The UK is lowering the anti-dumping charges of Chinese electric bike manufacturers. The new tariff will apply to two Chinese manufacturers and will lower the usual rate of 62.1% down to 16.2%. That is a pretty steep increase. You can read a bit more about it here.
Obviously this is pretty great news for companies looking to import e-bikes from China. But that’s something that we should be trying to move away from. Importing bikes from the Chinese market carries a much higher carbon cost, contributes to supply chain issues and still costs more than onshore production.
The bike industry- and the UK- need to move past importing bikes into the country. We have the ability to create a much more environmentally friendly bike industry within the country. This will allow us to build an industry, develop skilled jobs, lower the cost of bikes and make cycling truly green.
Carbon Cost Of Importation
This isn’t going to a surprise to many of you but international shipping is not a green industry. It’s responsible for 1 million metric tons of CO2. This isn’t the first time we’ve mentioned this. Granted all of that CO2 isn’t generated by the bike industry, but some of it is. We’re still on the hook for it.
By lowering the anti-dumping charges of electric bikes being shipped we are essentially being encouraged to import instead of developing industry. At the very least it is making it more difficult to reshore.
It’s not just the shipping industry that increases the carbon cost of these imports though. Off shore manufacture means that you have less control over the manufacturing process. That means you aren’t able to ensure the use of green energy to produce a green product.
China is still the leading producer of CO2 emissions due to heavy reliance on fossil fuels. The bulk of bikes that come out of China will be created using polluting energy sources. Onshore production can operate within greener, even carbon neutral facilities a lot more. Although we feel it’s important to say onshore manufacture isn’t necessarily following best ecological practice either.
Offshore supply Chain Problems
One of the big reasons a shift to the reshoring industry became popular is because of the world’s supply chain issues. While these problems have been alleviated, they aren’t gone. The underlying causes of the supply chain problems still exist.
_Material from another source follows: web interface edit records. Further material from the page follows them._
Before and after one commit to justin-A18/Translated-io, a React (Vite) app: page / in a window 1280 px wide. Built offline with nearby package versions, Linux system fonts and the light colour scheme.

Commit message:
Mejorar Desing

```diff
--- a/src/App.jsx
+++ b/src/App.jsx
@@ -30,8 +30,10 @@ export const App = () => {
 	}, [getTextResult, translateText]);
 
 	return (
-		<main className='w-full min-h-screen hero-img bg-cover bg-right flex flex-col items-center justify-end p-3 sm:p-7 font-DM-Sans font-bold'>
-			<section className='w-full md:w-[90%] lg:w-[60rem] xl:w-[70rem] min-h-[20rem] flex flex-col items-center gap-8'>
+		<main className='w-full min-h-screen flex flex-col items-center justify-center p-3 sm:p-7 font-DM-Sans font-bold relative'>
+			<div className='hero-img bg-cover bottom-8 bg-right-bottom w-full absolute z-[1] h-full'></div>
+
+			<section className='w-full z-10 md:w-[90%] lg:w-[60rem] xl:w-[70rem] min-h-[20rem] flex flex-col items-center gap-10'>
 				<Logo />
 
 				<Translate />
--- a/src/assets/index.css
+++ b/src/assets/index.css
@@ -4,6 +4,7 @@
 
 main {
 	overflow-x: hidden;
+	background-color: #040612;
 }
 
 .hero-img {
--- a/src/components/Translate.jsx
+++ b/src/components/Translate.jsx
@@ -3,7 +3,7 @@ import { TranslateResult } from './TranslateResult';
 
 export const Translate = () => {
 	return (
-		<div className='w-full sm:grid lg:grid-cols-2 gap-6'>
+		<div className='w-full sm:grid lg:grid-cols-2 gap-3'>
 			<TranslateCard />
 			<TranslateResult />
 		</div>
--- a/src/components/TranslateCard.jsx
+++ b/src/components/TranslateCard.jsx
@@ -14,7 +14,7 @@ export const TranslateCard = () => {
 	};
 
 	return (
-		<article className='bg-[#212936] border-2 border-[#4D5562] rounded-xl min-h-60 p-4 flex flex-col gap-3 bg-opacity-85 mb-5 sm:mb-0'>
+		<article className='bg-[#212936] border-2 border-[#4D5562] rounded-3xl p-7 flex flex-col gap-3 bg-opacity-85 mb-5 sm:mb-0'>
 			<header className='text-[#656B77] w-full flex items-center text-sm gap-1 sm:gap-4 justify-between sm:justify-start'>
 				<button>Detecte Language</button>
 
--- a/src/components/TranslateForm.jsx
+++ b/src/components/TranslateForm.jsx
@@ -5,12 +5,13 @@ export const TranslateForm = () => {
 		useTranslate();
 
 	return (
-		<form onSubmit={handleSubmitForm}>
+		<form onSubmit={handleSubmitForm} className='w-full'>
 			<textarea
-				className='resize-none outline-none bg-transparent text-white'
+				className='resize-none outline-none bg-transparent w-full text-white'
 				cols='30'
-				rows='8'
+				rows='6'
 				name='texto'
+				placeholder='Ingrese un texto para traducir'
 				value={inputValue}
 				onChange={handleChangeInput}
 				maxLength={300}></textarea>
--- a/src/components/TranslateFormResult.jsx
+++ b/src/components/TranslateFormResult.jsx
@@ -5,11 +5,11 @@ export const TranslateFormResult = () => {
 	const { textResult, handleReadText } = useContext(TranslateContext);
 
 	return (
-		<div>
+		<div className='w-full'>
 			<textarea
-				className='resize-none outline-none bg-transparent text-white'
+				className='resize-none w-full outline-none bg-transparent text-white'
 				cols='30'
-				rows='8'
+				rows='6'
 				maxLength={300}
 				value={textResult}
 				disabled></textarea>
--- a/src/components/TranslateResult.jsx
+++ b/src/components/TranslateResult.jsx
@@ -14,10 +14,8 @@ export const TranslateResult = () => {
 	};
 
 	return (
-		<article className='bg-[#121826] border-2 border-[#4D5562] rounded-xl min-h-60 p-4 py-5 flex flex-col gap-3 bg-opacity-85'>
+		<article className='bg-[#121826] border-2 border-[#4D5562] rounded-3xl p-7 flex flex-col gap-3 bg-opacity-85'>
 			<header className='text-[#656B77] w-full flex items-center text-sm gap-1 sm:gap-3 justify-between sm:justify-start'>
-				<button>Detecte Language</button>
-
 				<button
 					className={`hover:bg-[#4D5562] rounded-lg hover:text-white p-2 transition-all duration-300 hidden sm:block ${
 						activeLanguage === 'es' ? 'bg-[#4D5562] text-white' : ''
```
With the bulk of the worlds bikes coming from China, producers couldn’t keep up with the demand. This problem was compounded by lower staff levels and difficulties at customs and ports. The main issue is still the same though.
Offshore production is too centralised. If one area is producing most of the worlds bikes then they are dealing with all of the demand. By spreading production out to more local areas those areas are better able to handle the demand.
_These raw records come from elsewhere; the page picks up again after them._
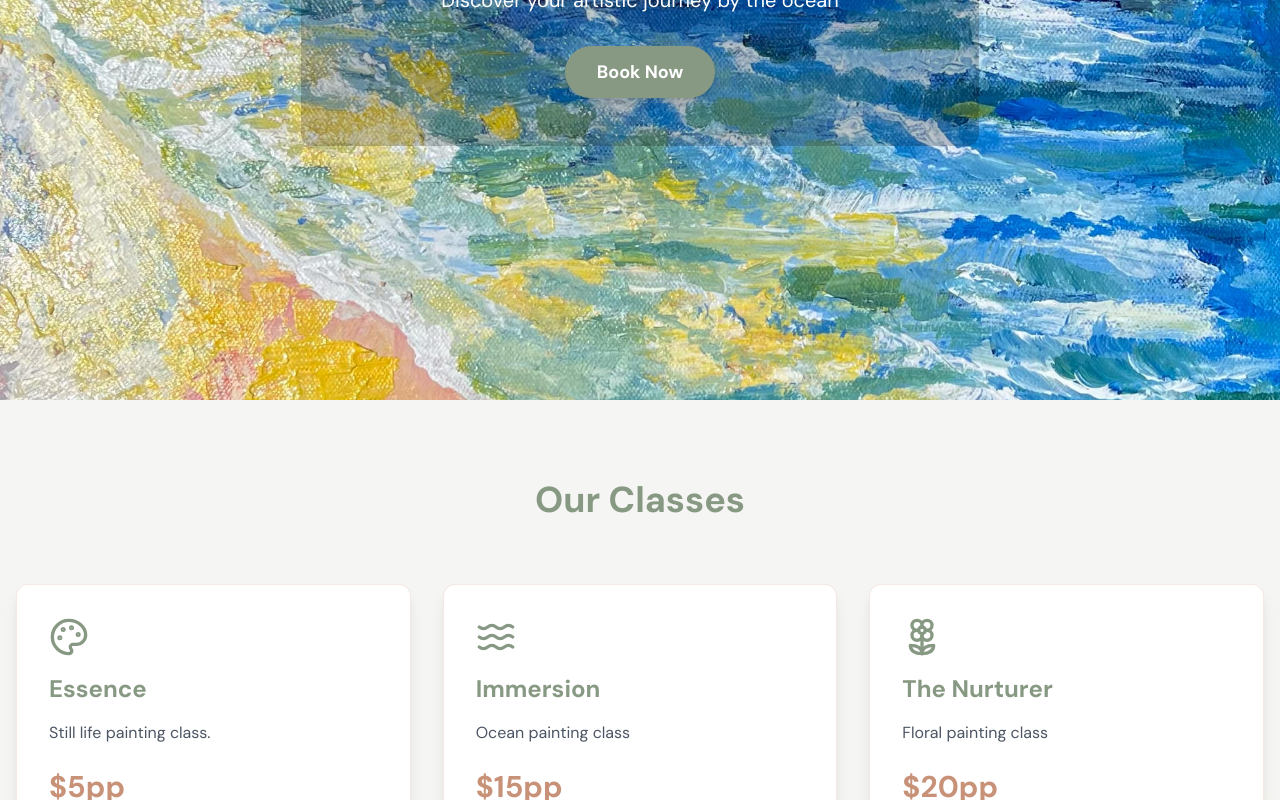
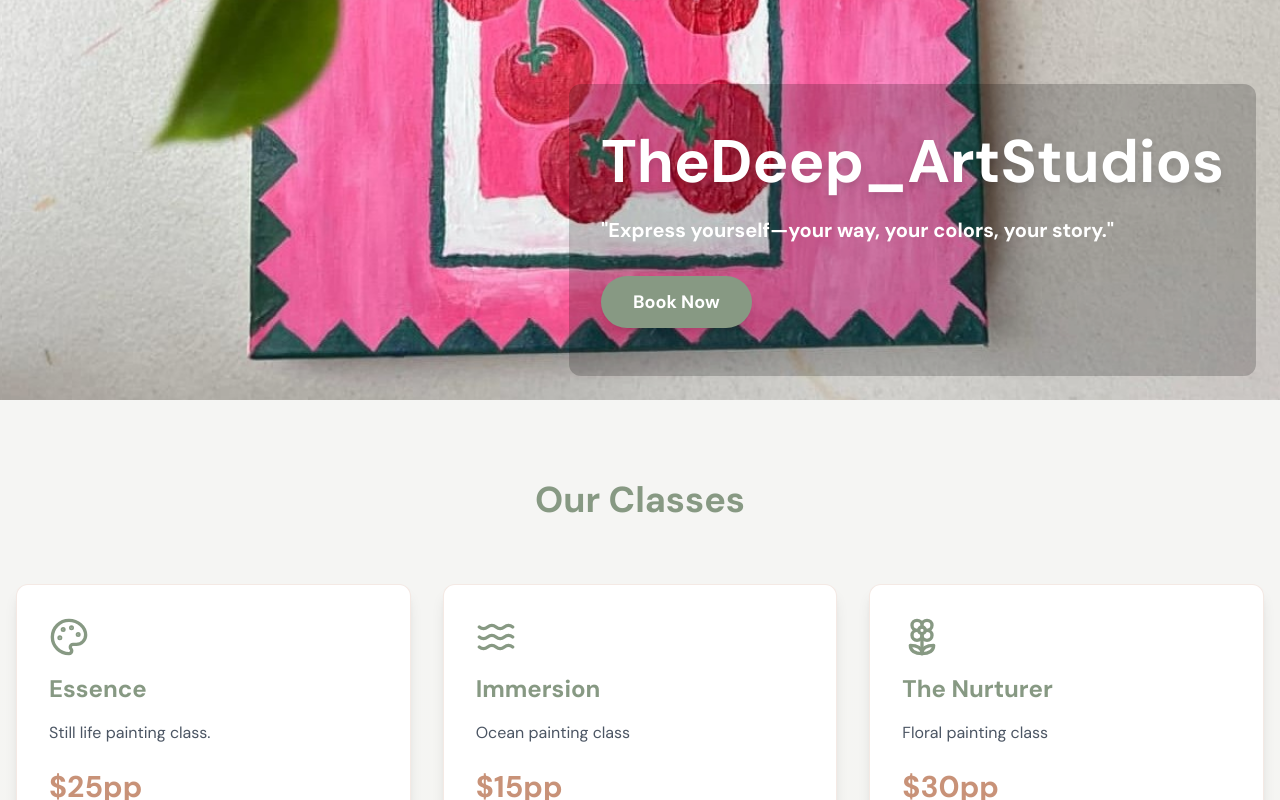
Before and after one commit to oldchicken92/theDeep_artStudios, a React (Vite) app: page / in a window 1280 px wide. Shown: the part 400-1200 px from the top of the page. Built offline with nearby package versions, Linux system fonts and the light colour scheme.

Commit message:
Ready to host test, changed the contact layouut and front cover

```diff
--- a/src/App.tsx
+++ b/src/App.tsx
@@ -104,18 +104,18 @@ function App() {
       )}
 
       {/* Hero Section //backdrop-blur-sm*/}
-      <header className="relative h-screen flex items-center justify-center overflow-hidden">
+      <header className="relative h-screen flex items-end justify-end overflow-hidden p-6">
         <div className="absolute inset-0">
           <img
-            src="src/b6234e13-98ae-456d-8e1c-93e54a234423.jpg"
+            src="src/edit.jpg"
             alt="Deep ocean waves"
             className="w-full h-full object-cover"
           />
         </div>
 
-        <div className="relative text-center px-8 py-12 rounded-xl bg-black/20">
-          <h1 className="text-6xl font-bold text-white mb-6 drop-shadow-lg">theDeep_ArtStudios</h1>
-          <p className="text-xl text-white mb-8">Discover your artistic journey by the ocean</p>
+        <div className="relative text-left px-8 py-12 rounded-xl bg-black/20">
+          <h1 className="text-6xl font-bold text-white mb-6 drop-shadow-lg">TheDeep_ArtStudios</h1>
+          <p className="text-xl text-white mb-8 font-bold">"Express yourself—your way, your colors, your story."</p>
           <button
             onClick={scrollToBooking}
             className="bg-[#879983] text-white px-8 py-3 rounded-full text-lg font-semibold hover:bg-[#c89278] transition-colors shadow-lg"
@@ -137,7 +137,7 @@ function App() {
               </div>
               <h3 className="text-2xl font-bold text-[#879983] mb-4">Essence</h3>
               <p className="text-gray-600 mb-6">Still life painting class.</p>
-              <p className="text-3xl font-bold text-[#c89278] mb-4">$5pp</p>
+              <p className="text-3xl font-bold text-[#c89278] mb-4">$25pp</p>
               <button
                 onClick={() => setSelectedClass('essence')}
                 className="w-full bg-[#879983] text-white py-2 rounded-lg hover:bg-[#c89278] transition-colors shadow-md"
@@ -169,7 +169,7 @@ function App() {
               </div>
               <h3 className="text-2xl font-bold text-[#879983] mb-4">The Nurturer</h3>
               <p className="text-gray-600 mb-6">Floral painting class</p>
-              <p className="text-3xl font-bold text-[#c89278] mb-4">$20pp</p>
+              <p className="text-3xl font-bold text-[#c89278] mb-4">$30pp</p>
               <button
                 onClick={() => setSelectedClass('nurturer')}
                 className="w-full bg-[#879983] text-white py-2 rounded-lg hover:bg-[#c89278] transition-colors shadow-md"
@@ -219,7 +219,7 @@ function App() {
 
               <div>
                 <h3 className="text-2xl font-bold text-[#879983] mb-2">Choose a class</h3>
-                <p className="text-gray-600">There are a variety of classes on offer for you to try! Look through this folio with your friends and choose which one you would like to do.</p>
+                <p className="text-gray-600">There are a variety of classes on offer for you to try! Look through the classes with your friends and choose which one you would like to do.</p>
               </div>
 
               <div>
@@ -232,22 +232,42 @@ function App() {
       </section>
 
      {/* Contact Section */}
-      <section id="contact" className="py-20 bg-[#AF957C]">
-        <div className="container mx-auto px-4 text-center">
+     <section
+  id="contact"
+  className="bg-cover bg-center bg-no-repeat relative"
+  style={{ backgroundImage: "url('src/b6234e13-98ae-456d-8e1c-93e54a234423.jpg')", height: "300px" }}
+>
+  <div className="w-full h-full flex justify-end">
+    <div className="bg-[#c89278] bg-opacity-100 p-10 w-5/12 text-center flex flex-col justify-center rounded-l-lg h-full">
       <h2 className="text-4xl font-bold text-[#fafafa] mb-8">Contact Us</h2>
-          <p className="text-xl text-[#fafafa] mb-12">Message me on social media to make a booking & get in touch!</p>
+      <p className="text-xl text-[#fafafa] mb-12">
+        Message me on social media to make a booking & get in touch!
+      </p>
       <div className="flex justify-center gap-8">
-            <a href="https://www.instagram.com/thedeep_artstudios?igsh=Mmt6NnpxMGJ4eTFp" target="_blank" rel="noopener noreferrer" className="flex items-center gap-2 text-[#ffffff] hover:text-[#c89278] transition-colors">
+        <a
+          href="https://www.instagram.com/thedeep_artstudios?igsh=Mmt6NnpxMGJ4eTFp"
+          target="_blank"
+          rel="noopener noreferrer"
+          className="flex items-center gap-2 text-[#ffffff] hover:text-black transition-colors"
+        >
           <Instagram size={24} />
           <span>thedeep_artstudios</span>
         </a>
-            <a href="https://facebook.com" target="_blank" rel="noopener noreferrer" className="flex items-center gap-2 text-[#ffffff] hover:text-[#c89278] transition-colors">
+        <a
+          href="https://facebook.com/share/12Jz1xnjo8D/"
+          target="_blank"
+          rel="noopener noreferrer"
+          className="flex items-center gap-2 text-[#ffffff] hover:text-black transition-colors"
+        >
           <Facebook size={24} />
-              <span>Facebook</span>
+          <span>Chloe_Tarasenko</span>
         </a>
       </div>
     </div>
+  </div>
 </section>
+
+
     </div>
   );
 }
```
Lines whose indentation alone changed are shown as unchanged.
If 50 factories were managing all of the demand for the UK and USA they have to keep up with both. However 35 factories in the US and 15 in UK would be dealing mostly with their own demand. 35 factories would deal with higher demand in one location and 15 would deal with the lower demand in the other.
This is before factoring in the extra steps required with offshore production. More companies, more borders, more custom checks. Each new cog is a new point that can get clogged up. By streamlining the production and delivery process as much as possible you safeguard against problems.
Lower Anti-Dumping Charges Don’t Make Importing More Cost Effective
Anti-dumping charges on electric bikes from two Chinese suppliers were lowered to 16.2%. Which again is great news if you are importing from them. But that doesn’t mean the total cost of importing dropped to 16.2%. Total combined duty will drop significantly from 79.3% to 33.4%. That’s still quite the saving on imports.
Why spend any of that though? While the production cost of domestically produced bikes is higher than those produced in China, at least right now, you don’t need to worry about import charges.
If you import £10,000 pounds worth of bikes at these rates it would be £13,340 with anti-dump charges and countervailing duties. With a reshored industry for bike production though you can cut out those charges entirely.
Now that doesn’t mean it works out cheaper automatically. You very well might be spending more for domestic production, especially after these reductions. However you will also be lowering your carbon footprint and benefitting from a more stable supply chain. Beyond that you will have greater security in future price changes. Again streamlining a system safeguards against problems by reducing the amount that can occur.